### Task objective
Would you please copy every line from the records that contains the word "where"?
Top of Data
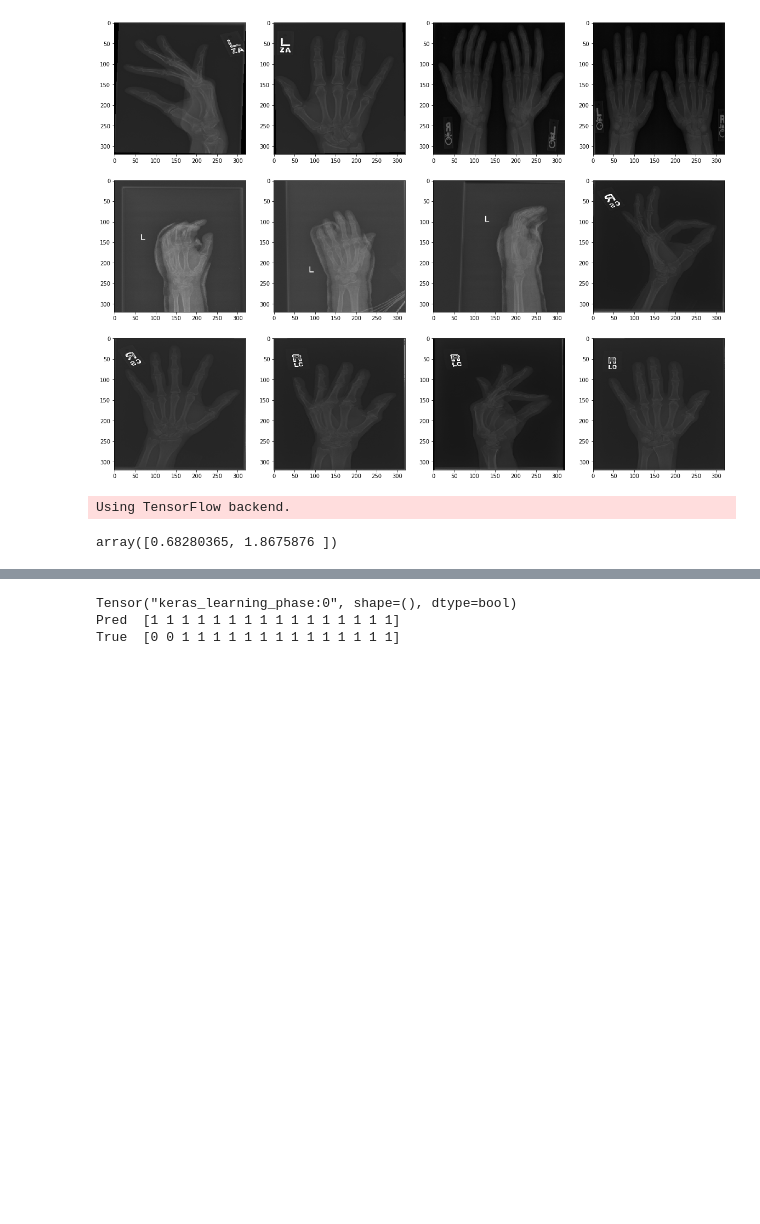
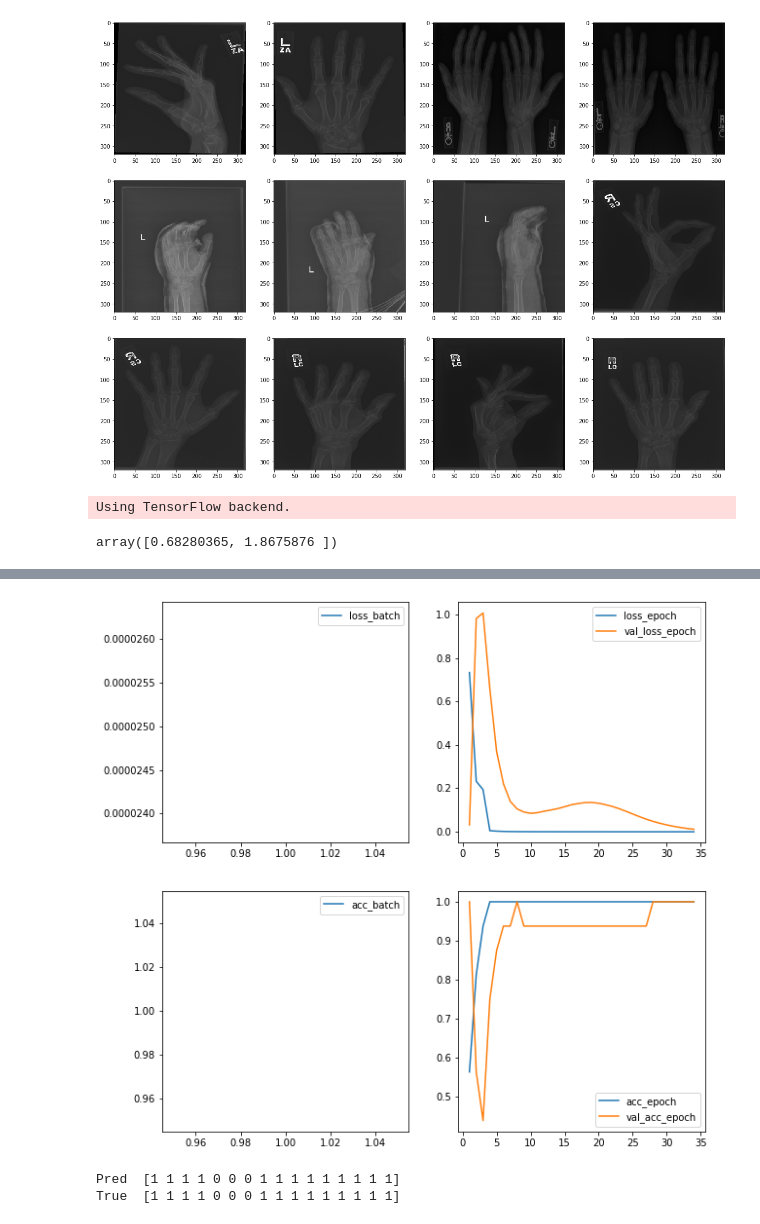
Before and after one commit to vladyorsh/bak, a Jupyter notebook: ra2.ipynb, the cells around one changed output, grey strips where cells are left out. Drawn from its saved outputs; the diff is of its cells as text; code cells hidden in the pictures; blank space fills up the shorter version.

```diff
--- a/ra2.ipynb
+++ b/ra2.ipynb
@@ -848,15 +857,19 @@ Instructions for updating:
 Use tf.where in 2.0, which has the same broadcast rule as np.where
 # %%
 batch_size = 16
-epochs = 25 #Large epochs number is needed for BatchNorm layer to converge
+epochs = 60
 
 of_set_size = 16 #Should be small enough subset to achieve 1.0 accuracy
-of_set_beginning = 1525
+of_set_beginning = 1520
 
-of_set =standardize(hand_train[ of_set_beginning : of_set_beginning + of_set_size ])
+of_set = hand_train[ of_set_beginning : of_set_beginning + of_set_size ]
 of_labels = hand_train_labels[ of_set_beginning : of_set_beginning + of_set_size ]
 
-hand_model_of.fit(x=of_set, y=of_labels, epochs=epochs, validation_data=(of_set, of_labels), batch_size=batch_size, callbacks=[  ])
+of_set = standardize(of_set)
+
+pl = PlotLosses(do_not_plot=True)
+
+hand_model_of.fit(x=of_set, y=of_labels, epochs=epochs, validation_data=(of_set, of_labels), batch_size=batch_size, callbacks=[ pl ])
 # %% [output]
 Calculating mean and std...
 Batch processing:
@@ -879,15 +892,18 @@ Epoch 25/25
+# %%
+pl.plot()
+# %% [output]
+[figure, added]
 # %%
-from keras import backend as K
+#from keras import backend as K
 
-print(K.learning_phase())
+#print(K.learning_phase())
 
-prediction = hand_model_of.predict(of_set).astype(np.uint8).ravel()
-print('Pred ', prediction) #Wrong!
+prediction = (hand_model_of.predict(of_set) > 0.5).astype(np.uint8).ravel()
+print('Pred ', prediction)
 print('True ', of_labels)
 # %% [output]
-Tensor("keras_learning_phase:0", shape=(), dtype=bool)
-Pred  [1 1 1 1 1 1 1 1 1 1 1 1 1 1 1 1]
-True  [0 0 1 1 1 1 1 1 1 1 1 1 1 1 1 1]
+Pred  [1 1 1 1 0 0 0 1 1 1 1 1 1 1 1 1]
+True  [1 1 1 1 0 0 0 1 1 1 1 1 1 1 1 1]
 # %%
 hand_model = get_compiled_model_instance()
 # %%
```
Also changed, not shown: parts of 7 cells of this notebook.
Bottom of Data
### Answer space
Before and after one commit to vladyorsh/bak, a Jupyter notebook: ra2.ipynb, the cells around one changed output, grey strips where cells are left out. Drawn from its saved outputs; the diff is of its cells as text; code cells hidden in the pictures; blank space fills up the shorter version.
 Use tf.where in 2.0, which has the same broadcast rule as np.where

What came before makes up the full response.